Task brief: The records must be duplicated exactly, with every picture left out.

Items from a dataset
== Segment start ==

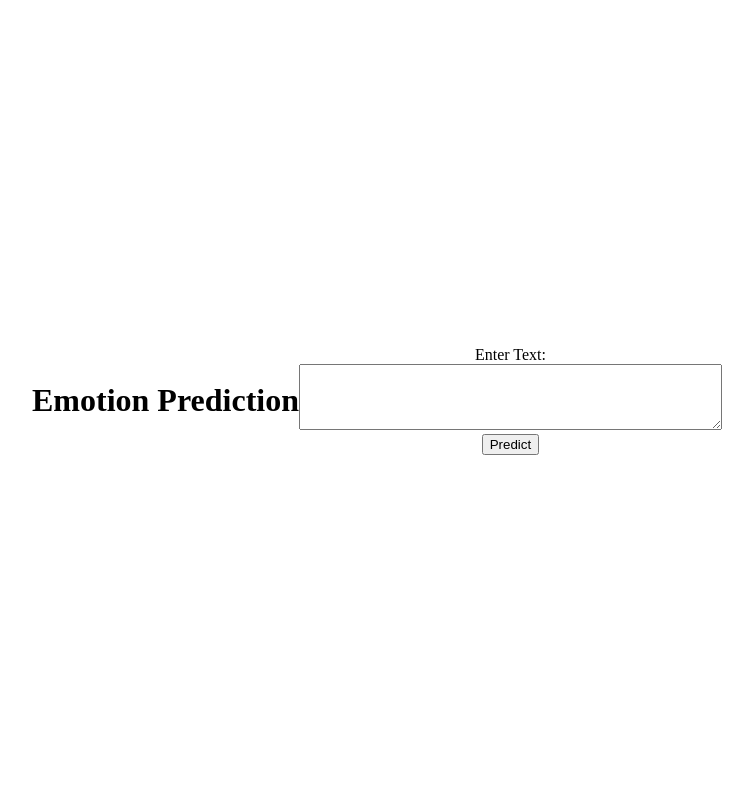
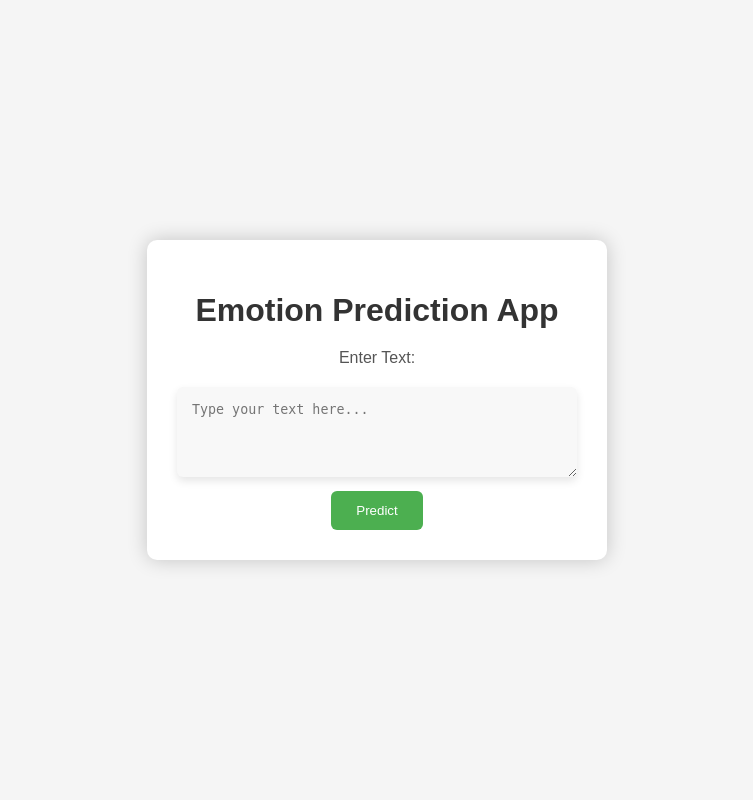
Before and after one commit to Veena4512/Minor, a Flask app: page / in a window 1280 px wide. Shown: the whole page, without its empty margins (263-1016 px from the left). Run offline with Flask 3, Linux system fonts and the light colour scheme; parts of the project's set-up code (start-up, migrations or seed data) failed here and were passed over.

Commit message:
Update index.html

```diff
--- a/templates/index.html
+++ b/templates/index.html
@@ -3,32 +3,91 @@
 <head>
     <meta charset="UTF-8">
     <meta name="viewport" content="width=device-width, initial-scale=1.0">
-    <title>Emotion Prediction</title>
+    <title>Emotion Prediction App</title>
     <style>
         body {
+            font-family: 'Arial', sans-serif;
+            background-color: #f5f5f5;
+            margin: 0;
             display: flex;
             align-items: center;
             justify-content: center;
-            height: 100vh;
-            margin: 0;
+            min-height: 100vh;
+        }
+
+        .container {
+            background-color: #ffffff;
+            border-radius: 10px;
+            box-shadow: 0 0 20px rgba(0, 0, 0, 0.2);
+            padding: 30px;
+            width: 400px;
+            text-align: center;
+        }
+
+        h1 {
+            color: #333;
+            margin-bottom: 20px;
         }
 
         form {
-            text-align: center;
+            margin-top: 20px;
+        }
+
+        label {
+            display: block;
+            margin-bottom: 10px;
+            color: #555;
+        }
+
+        textarea {
+            width: 100%;
+            padding: 15px;
+            margin: 10px 0;
+            box-sizing: border-box;
+            border: none;
+            border-radius: 6px;
+            background-color: #f8f8f8;
+            box-shadow: 0 4px 8px rgba(0, 0, 0, 0.1);
+            resize: vertical;
+            transition: box-shadow 0.3s ease;
+        }
+
+        textarea:focus {
+            box-shadow: 0 4px 12px rgba(0, 0, 0, 0.2);
+        }
+
+        button {
+            padding: 12px 25px;
+            background-color: #4CAF50;
+            color: white;
+            border: none;
+            border-radius: 6px;
+            cursor: pointer;
+            transition: background-color 0.3s ease;
+        }
+
+        button:hover {
+            background-color: #45a049;
+        }
+
+        p {
+            margin-top: 20px;
+            color: #333;
+            font-size: 16px;
         }
     </style>
 </head>
 <body>
-    <h1>Emotion Prediction</h1>
+    <div class="container">
+        <h1>Emotion Prediction App</h1>
         <form method="post" action="{{ url_for('predict') }}">
             <label for="user_input">Enter Text:</label>
-        <br>
-        <textarea name="user_input" rows="4" cols="50" required></textarea>
-        <br>
+            <textarea name="user_input" rows="4" cols="50" placeholder="Type your text here..." required></textarea>
             <button type="submit">Predict</button>
         </form>
         {% if prediction %}
             <p>Prediction: {{ prediction }}</p>
         {% endif %}
+    </div>
 </body>
 </html>
```
Lines whose indentation alone changed are shown as unchanged.
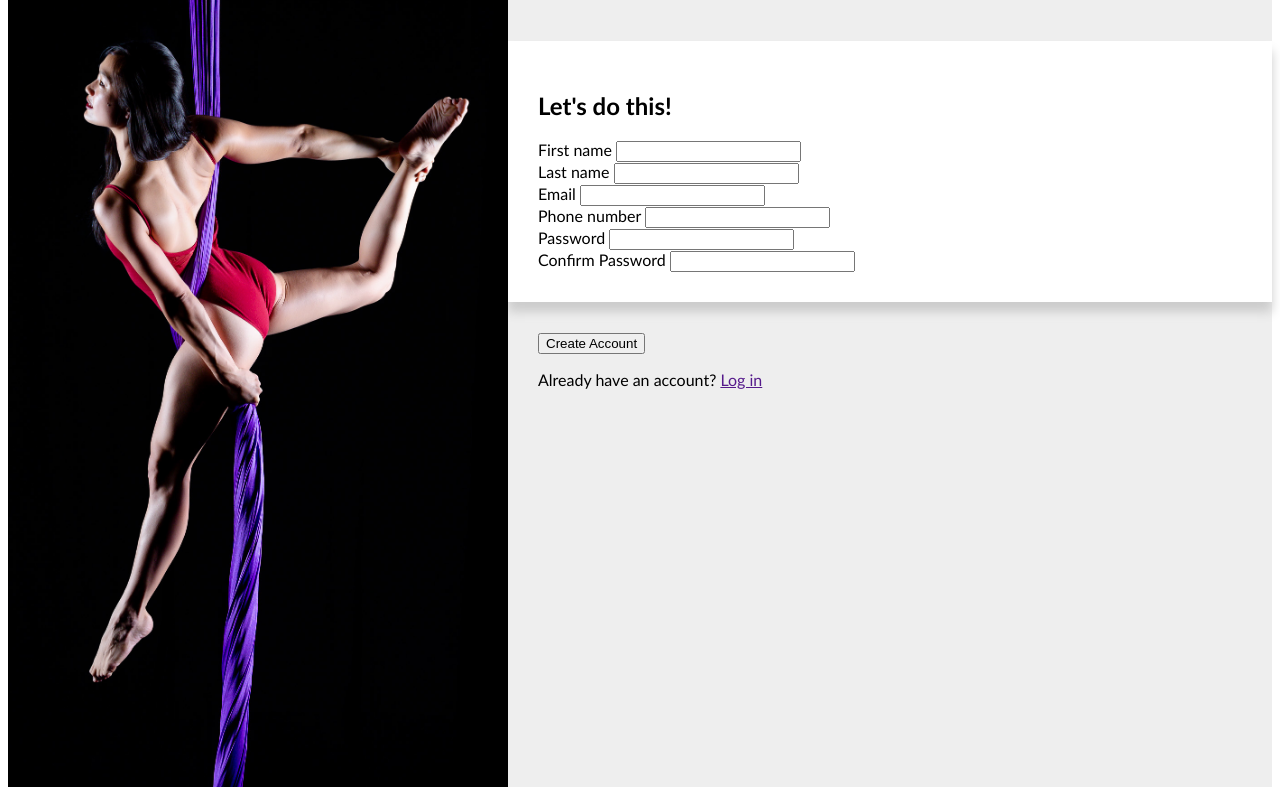
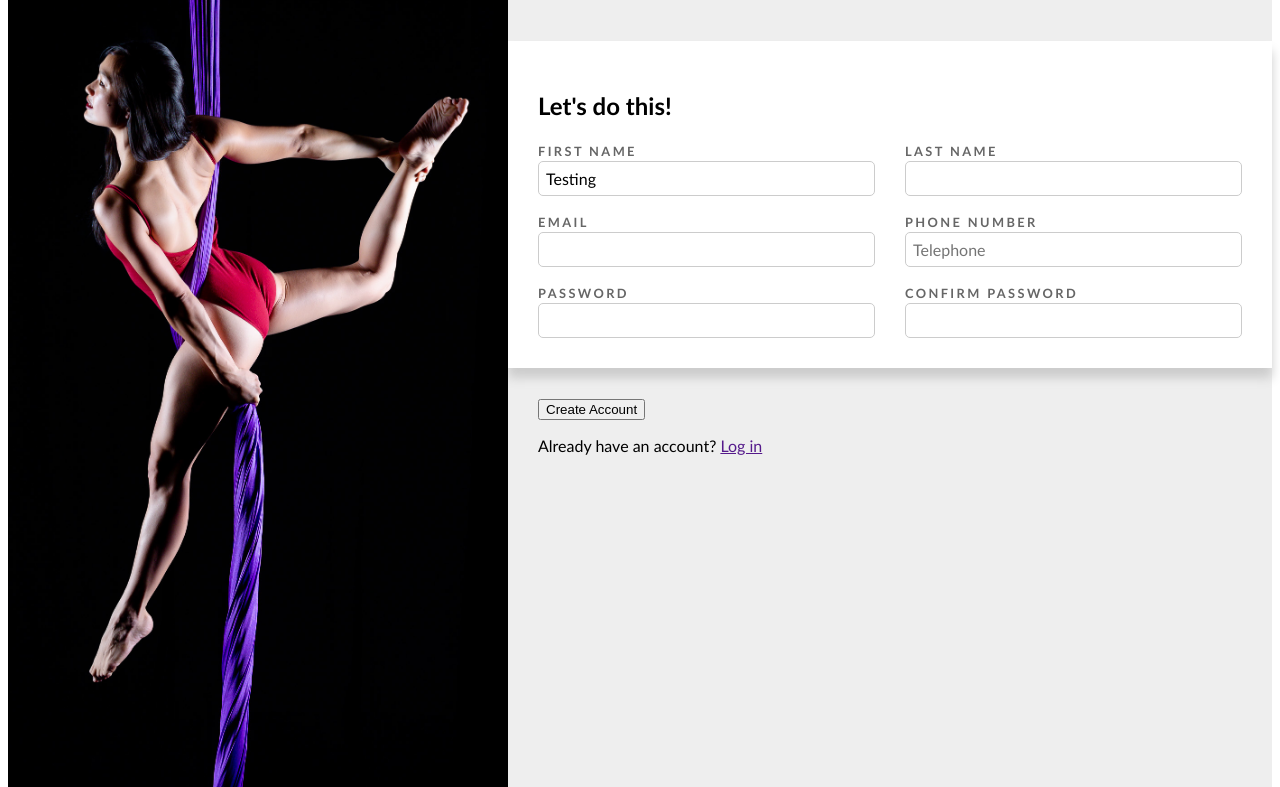
Before and after one commit to khhuang7/top-sign-up-form, a plain HTML site: page index.html in a window 1280 px wide. Shown: the part 203-990 px from the top of the page. Drawn offline with Linux system fonts and the light colour scheme.

Commit message:
Flex up the form items

```diff
--- a/index.html
+++ b/index.html
@@ -7,8 +7,8 @@
   <title>Sign Up Form</title>
 
   <link rel="preconnect" href="https://fonts.googleapis.com">
-  <link rel="preconnect" href="https://fonts.gstatic.com" crossorigin>
-  <link href="https://fonts.googleapis.com/css2?family=Bad+Script&display=swap" rel="stylesheet">
+<link rel="preconnect" href="https://fonts.gstatic.com" crossorigin>
+<link href="https://fonts.googleapis.com/css2?family=Rock+Salt" rel="stylesheet">
 </head>
 <body>
   <div id="hero">
@@ -33,32 +33,40 @@
       <form action="" id="sign-up-form">
         <div class="form-item">
           <label for="first-name">First name</label>
-          <input id="first-name" name="first_name" type="text">
+          <input id="first-name" name="first_name" type="text" required
+            placeholder="" value="Testing">
         </div>
 
         <div class="form-item">
           <label for="last-name">Last name</label>
-          <input id="last-name" name="last_name" type="text">
+          <input id="last-name" name="last_name" type="text" required
+            placeholder="">
         </div>
 
         <div class="form-item">
           <label for="email">Email</label>
-          <input id="email" name="email" type="email">
+          <input id="email" name="email" type="email" required
+            placeholder="">
         </div>
 
         <div class="form-item">
           <label for="phone">Phone number</label>
-          <input id="phone" name="phone" type="tel">
+          <input
+            id="phone" name="phone" type="tel" required
+            pattern="^([+]?[\s0-9]+)?(\d{3}|[\(]?[0-9]+[\)])?([\-]?[\s]?[0-9])+$" placeholder="Telephone"
+            placeholder="">
         </div>
 
         <div class="form-item">
           <label for="password">Password</label>
-          <input id="password" name="password" type="password">
+          <input id="password" name="password" type="password" required
+            placeholder="">
         </div>
 
         <div class="form-item">
           <label for="password-confirm">Confirm Password</label>
-          <input id="password-confirm" type="password">
+          <input id="password-confirm" type="password" required
+            placeholder="">
         </div>
       </form>
     </div>
--- a/styles.css
+++ b/styles.css
@@ -5,6 +5,8 @@
 body {
   font-family: 'Gill Sans', 'Gill Sans MT', Calibri, 'Trebuchet MS', sans-serif
 }
+
+/* Hero styling */
 
 #hero,
 .main,
@@ -36,11 +38,12 @@ img {
 
 .logo > p {
   margin: 0;
-  font-size: 2rem;
-  font-family: "Bad Script";
+  font-size: 1.6rem;
+  font-family: "Rock Salt";
   font-weight: 1000;
-  line-height: 1.5;
 }
+
+/* Main body styling */
 
 .main > div {
   width: calc(100% - var(--gap)*2);
@@ -56,6 +59,70 @@ img {
   box-shadow: 0px 10px 10px #ccc;
 }
 
+#sign-up-form {
+  display: flex;
+  flex-wrap: wrap;
+  gap: 15px 30px;
+}
+
+.form-item {
+  flex: 1 0 250px;
+}
+
+.form-item > input {
+  display: block;
+}
+
+label {
+  text-transform: uppercase;
+  letter-spacing: 0.15rem;
+  color: #666;
+  font-weight: 600;
+  font-size: 0.8em;
+}
+
+input[type="text"],
+input[type="password"],
+input[type="email"],
+input[type="tel"] {
+  box-sizing: border-box;
+  width: 100%;
+  padding: 7px;
+  margin-top: 2px;
+
+  outline: 0;
+  font-family: inherit;
+  font-size: 1rem;
+  border: #ccc solid 1px;
+  border-radius: 5px;
+}
+
+input[type="text"]:invalid,
+input[type="password"]:invalid,
+input[type="email"]:invalid,
+input[type="tel"]:invalid {
+  border: 1px solid #b92326;
+}
+
+input[type="text"]:placeholder-shown,
+input[type="password"]:placeholder-shown,
+input[type="email"]:placeholder-shown,
+input[type="tel"]:placeholder-shown {
+  border: 1px solid #ccc;
+}
+
+
+input[type="text"]:focus,
+input[type="password"]:focus,
+input[type="email"]:focus,
+input[type="tel"]:focus {
+  appearance: none;
+  border: blue solid 1px;
+  box-shadow: 2px 2px 5px #ccc;
+}
+
+/* Responsive design */
+
 @media (min-width: 900px) {
   body {
     display: flex;
```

== Segment end ==

Solution below:
Before and after one commit to Veena4512/Minor, a Flask app: page / in a window 1280 px wide. Shown: the whole page, without its empty margins (263-1016 px from the left). Run offline with Flask 3, Linux system fonts and the light colour scheme; parts of the project's set-up code (start-up, migrations or seed data) failed here and were passed over.

Commit message:
Update index.html

```diff
--- a/templates/index.html
+++ b/templates/index.html
@@ -3,32 +3,91 @@
 <head>
     <meta charset="UTF-8">
     <meta name="viewport" content="width=device-width, initial-scale=1.0">
-    <title>Emotion Prediction</title>
+    <title>Emotion Prediction App</title>
     <style>
         body {
+            font-family: 'Arial', sans-serif;
+            background-color: #f5f5f5;
+            margin: 0;
             display: flex;
             align-items: center;
             justify-content: center;
-            height: 100vh;
-            margin: 0;
+            min-height: 100vh;
+        }
+
+        .container {
+            background-color: #ffffff;
+            border-radius: 10px;
+            box-shadow: 0 0 20px rgba(0, 0, 0, 0.2);
+            padding: 30px;
+            width: 400px;
+            text-align: center;
+        }
+
+        h1 {
+            color: #333;
+            margin-bottom: 20px;
         }
 
         form {
-            text-align: center;
+            margin-top: 20px;
+        }
+
+        label {
+            display: block;
+            margin-bottom: 10px;
+            color: #555;
+        }
+
+        textarea {
+            width: 100%;
+            padding: 15px;
+            margin: 10px 0;
+            box-sizing: border-box;
+            border: none;
+            border-radius: 6px;
+            background-color: #f8f8f8;
+            box-shadow: 0 4px 8px rgba(0, 0, 0, 0.1);
+            resize: vertical;
+            transition: box-shadow 0.3s ease;
+        }
+
+        textarea:focus {
+            box-shadow: 0 4px 12px rgba(0, 0, 0, 0.2);
+        }
+
+        button {
+            padding: 12px 25px;
+            background-color: #4CAF50;
+            color: white;
+            border: none;
+            border-radius: 6px;
+            cursor: pointer;
+            transition: background-color 0.3s ease;
+        }
+
+        button:hover {
+            background-color: #45a049;
+        }
+
+        p {
+            margin-top: 20px;
+            color: #333;
+            font-size: 16px;
         }
     </style>
 </head>
 <body>
-    <h1>Emotion Prediction</h1>
+    <div class="container">
+        <h1>Emotion Prediction App</h1>
         <form method="post" action="{{ url_for('predict') }}">
             <label for="user_input">Enter Text:</label>
-        <br>
-        <textarea name="user_input" rows="4" cols="50" required></textarea>
-        <br>
+            <textarea name="user_input" rows="4" cols="50" placeholder="Type your text here..." required></textarea>
             <button type="submit">Predict</button>
         </form>
         {% if prediction %}
             <p>Prediction: {{ prediction }}</p>
         {% endif %}
+    </div>
 </body>
 </html>
```
Lines whose indentation alone changed are shown as unchanged.
Before and after one commit to khhuang7/top-sign-up-form, a plain HTML site: page index.html in a window 1280 px wide. Shown: the part 203-990 px from the top of the page. Drawn offline with Linux system fonts and the light colour scheme.

Commit message:
Flex up the form items

```diff
--- a/index.html
+++ b/index.html
@@ -7,8 +7,8 @@
   <title>Sign Up Form</title>
 
   <link rel="preconnect" href="https://fonts.googleapis.com">
-  <link rel="preconnect" href="https://fonts.gstatic.com" crossorigin>
-  <link href="https://fonts.googleapis.com/css2?family=Bad+Script&display=swap" rel="stylesheet">
+<link rel="preconnect" href="https://fonts.gstatic.com" crossorigin>
+<link href="https://fonts.googleapis.com/css2?family=Rock+Salt" rel="stylesheet">
 </head>
 <body>
   <div id="hero">
@@ -33,32 +33,40 @@
       <form action="" id="sign-up-form">
         <div class="form-item">
           <label for="first-name">First name</label>
-          <input id="first-name" name="first_name" type="text">
+          <input id="first-name" name="first_name" type="text" required
+            placeholder="" value="Testing">
         </div>
 
         <div class="form-item">
           <label for="last-name">Last name</label>
-          <input id="last-name" name="last_name" type="text">
+          <input id="last-name" name="last_name" type="text" required
+            placeholder="">
         </div>
 
         <div class="form-item">
           <label for="email">Email</label>
-          <input id="email" name="email" type="email">
+          <input id="email" name="email" type="email" required
+            placeholder="">
         </div>
 
         <div class="form-item">
           <label for="phone">Phone number</label>
-          <input id="phone" name="phone" type="tel">
+          <input
+            id="phone" name="phone" type="tel" required
+            pattern="^([+]?[\s0-9]+)?(\d{3}|[\(]?[0-9]+[\)])?([\-]?[\s]?[0-9])+$" placeholder="Telephone"
+            placeholder="">
         </div>
 
         <div class="form-item">
           <label for="password">Password</label>
-          <input id="password" name="password" type="password">
+          <input id="password" name="password" type="password" required
+            placeholder="">
         </div>
 
         <div class="form-item">
           <label for="password-confirm">Confirm Password</label>
-          <input id="password-confirm" type="password">
+          <input id="password-confirm" type="password" required
+            placeholder="">
         </div>
       </form>
     </div>
--- a/styles.css
+++ b/styles.css
@@ -5,6 +5,8 @@
 body {
   font-family: 'Gill Sans', 'Gill Sans MT', Calibri, 'Trebuchet MS', sans-serif
 }
+
+/* Hero styling */
 
 #hero,
 .main,
@@ -36,11 +38,12 @@ img {
 
 .logo > p {
   margin: 0;
-  font-size: 2rem;
-  font-family: "Bad Script";
+  font-size: 1.6rem;
+  font-family: "Rock Salt";
   font-weight: 1000;
-  line-height: 1.5;
 }
+
+/* Main body styling */
 
 .main > div {
   width: calc(100% - var(--gap)*2);
@@ -56,6 +59,70 @@ img {
   box-shadow: 0px 10px 10px #ccc;
 }
 
+#sign-up-form {
+  display: flex;
+  flex-wrap: wrap;
+  gap: 15px 30px;
+}
+
+.form-item {
+  flex: 1 0 250px;
+}
+
+.form-item > input {
+  display: block;
+}
+
+label {
+  text-transform: uppercase;
+  letter-spacing: 0.15rem;
+  color: #666;
+  font-weight: 600;
+  font-size: 0.8em;
+}
+
+input[type="text"],
+input[type="password"],
+input[type="email"],
+input[type="tel"] {
+  box-sizing: border-box;
+  width: 100%;
+  padding: 7px;
+  margin-top: 2px;
+
+  outline: 0;
+  font-family: inherit;
+  font-size: 1rem;
+  border: #ccc solid 1px;
+  border-radius: 5px;
+}
+
+input[type="text"]:invalid,
+input[type="password"]:invalid,
+input[type="email"]:invalid,
+input[type="tel"]:invalid {
+  border: 1px solid #b92326;
+}
+
+input[type="text"]:placeholder-shown,
+input[type="password"]:placeholder-shown,
+input[type="email"]:placeholder-shown,
+input[type="tel"]:placeholder-shown {
+  border: 1px solid #ccc;
+}
+
+
+input[type="text"]:focus,
+input[type="password"]:focus,
+input[type="email"]:focus,
+input[type="tel"]:focus {
+  appearance: none;
+  border: blue solid 1px;
+  box-shadow: 2px 2px 5px #ccc;
+}
+
+/* Responsive design */
+
 @media (min-width: 900px) {
   body {
     display: flex;
```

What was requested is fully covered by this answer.